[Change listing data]
______________________________
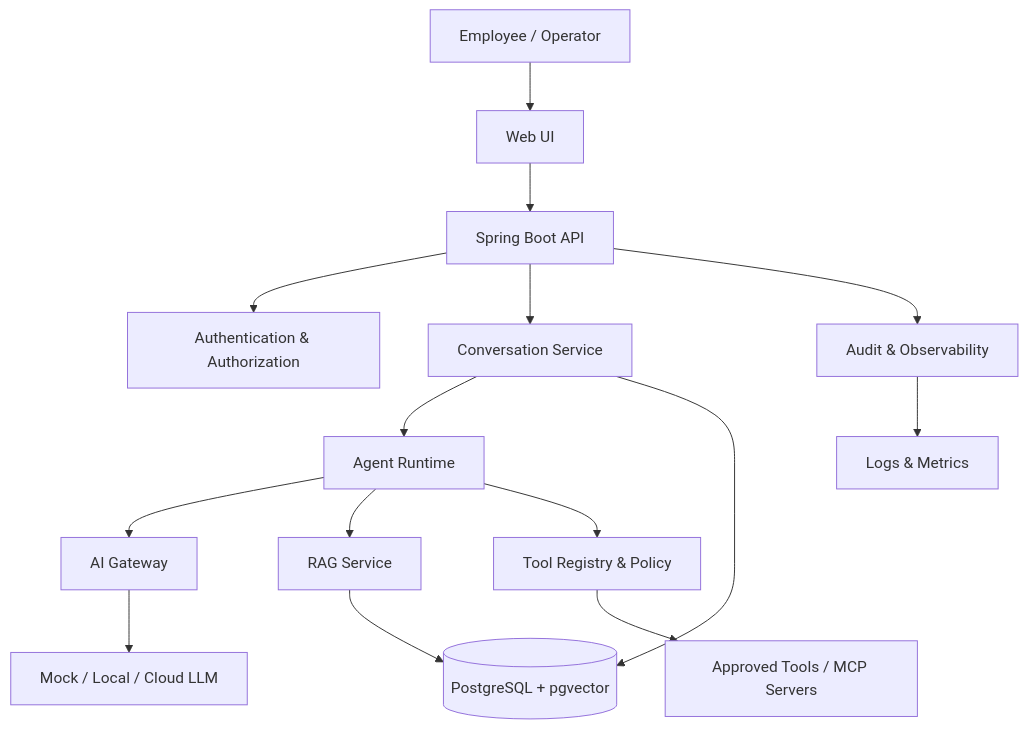
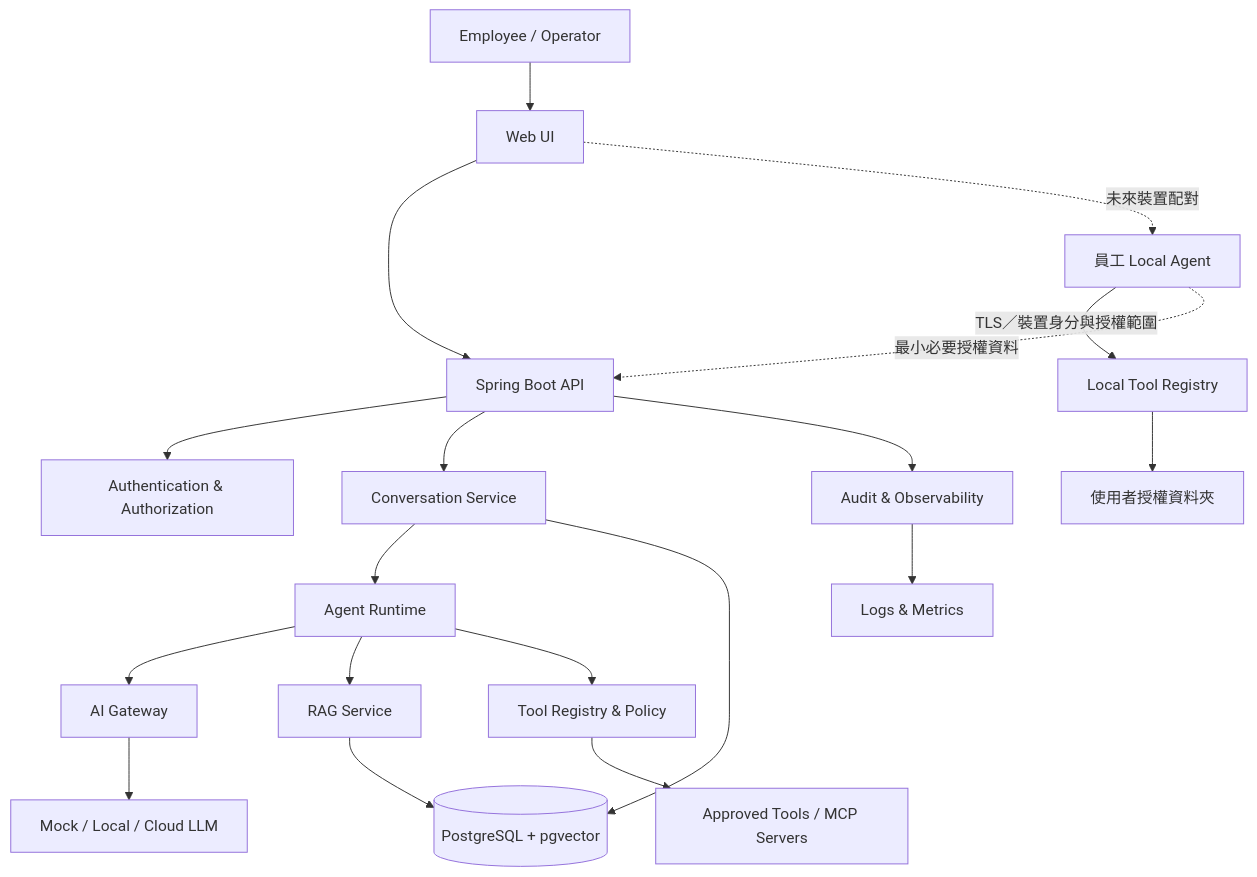
One commit to oscaryu0523/enterprise-operation-assistant changed the diagram in docs/PROJECT-SPEC.zh-TW.md. Above: the diagram before and after it, drawn with Mermaid. The commit also changed other lines of this file, not shown here.

Commit message:
docs: add post-MVP Local Agent architecture (zh-TW)

```diff
--- a/docs/PROJECT-SPEC.zh-TW.md
+++ b/docs/PROJECT-SPEC.zh-TW.md
@@ -144,17 +164,21 @@
 ~~~mermaid
 flowchart TD
     U[Employee / Operator] --> UI[Web UI]
     UI --> API[Spring Boot API]
     API --> SEC[Authentication & Authorization]
     API --> CHAT[Conversation Service]
     CHAT --> AGENT[Agent Runtime]
     AGENT --> GW[AI Gateway]
     GW --> LLM[Mock / Local / Cloud LLM]
     AGENT --> RAG[RAG Service]
     RAG --> PG[(PostgreSQL + pgvector)]
     AGENT --> TOOLS[Tool Registry & Policy]
     TOOLS --> SYS[Approved Tools / MCP Servers]
+    UI -. 未來裝置配對 .-> LA[員工 Local Agent]
+    LA -->|TLS／裝置身分與授權範圍| LTOOLS[Local Tool Registry]
+    LTOOLS --> FS[使用者授權資料夾]
+    LA -. 最小必要授權資料 .-> API
     API --> AUDIT[Audit & Observability]
     CHAT --> PG
     AUDIT --> OBS[Logs & Metrics]
 ~~~
```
______________________________
Find the lines in the data that include "CHAT", then copy each of them.

> [ANSWER BOX]:
     API --> CHAT[Conversation Service]
     CHAT --> AGENT[Agent Runtime]
     CHAT --> PG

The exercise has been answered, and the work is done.